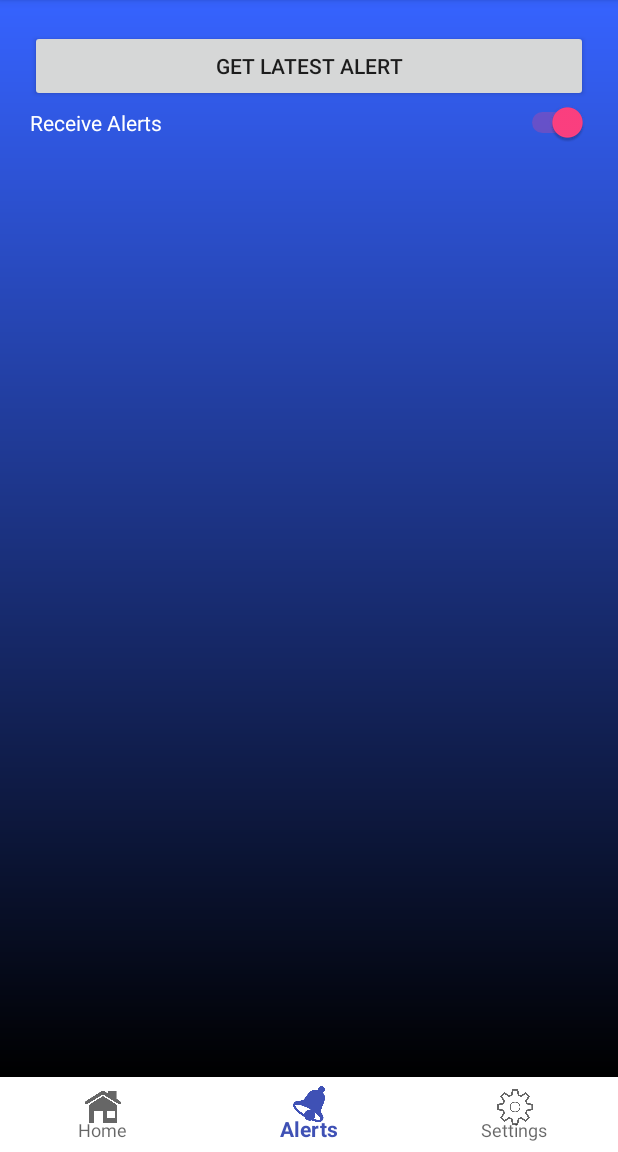
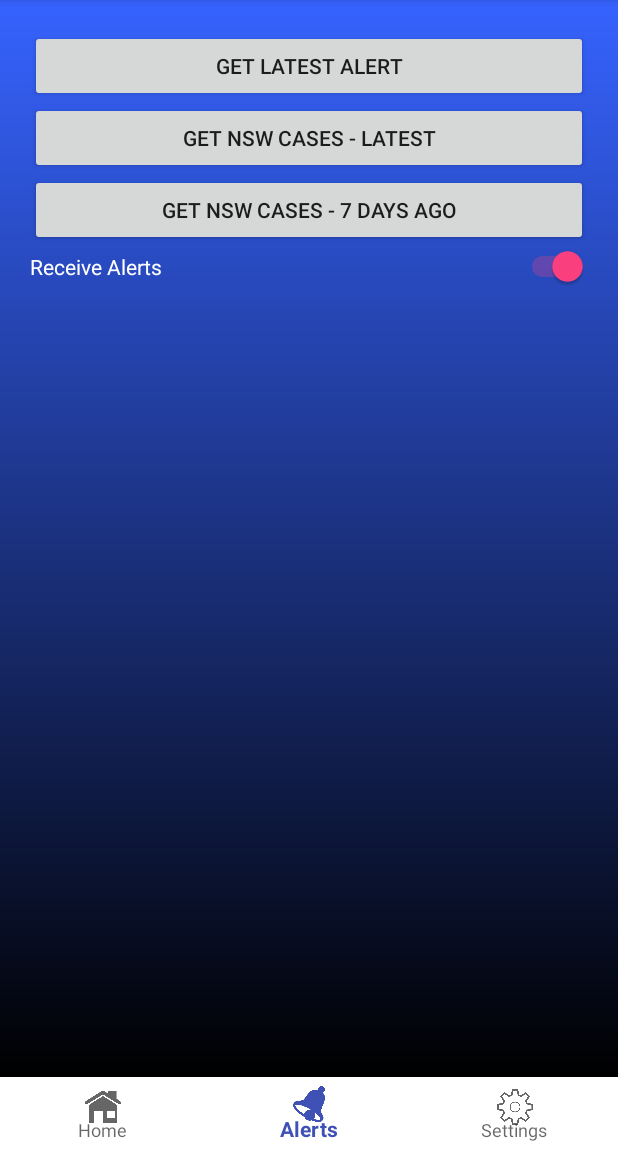
Before and after one commit to lewes5164312/infs3605, an Android app: the HomeActivity screen opened directly, with no data from a screen before it, item 2 of the bottom bar chosen, on a phone screen of 412 x 824 dp, the part 84-1236 px from its top. Run offline under Robolectric (Android 15) with nearby library versions, the phone set to English and light mode, and no system bars; our stand-ins replace Picasso, Volley; libraries missing offline, so code that uses them is left out: com.google.auth.oauth2, com.google.cloud.translate; network calls fail; pictures from the network do not load.

Commit message:
API CALL TO CASE API WORKS OMG!!!!!!

```diff
--- a/app/app/src/main/res/layout/fragment_alerts.xml
+++ b/app/app/src/main/res/layout/fragment_alerts.xml
@@ -14,6 +14,17 @@
         android:onClick="sendOnChannel1"
         android:text="Get Latest Alert" />
 
+    <Button
+        android:layout_width="match_parent"
+        android:layout_height="wrap_content"
+        android:onClick="getLatestUpdate"
+        android:text="Get NSW cases - Latest" />
+    <Button
+        android:layout_width="match_parent"
+        android:layout_height="wrap_content"
+        android:onClick="get7DaysAgoUpdate"
+        android:text="Get NSW cases - 7 Days Ago" />
+
     <Switch
         android:id="@+id/alertswitch"
         android:layout_width="match_parent"
```
Also changed, not shown: app/app/src/main/java/com/example/infs3605/HomeActivity.java (+114 -11 lines).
==*==
◆ **ABOUT THIS EXERCISE**: In the records above, count the lines holding the word "cases"; give only that number.

◆ **OUTPUT FOR THIS EXERCISE**: 2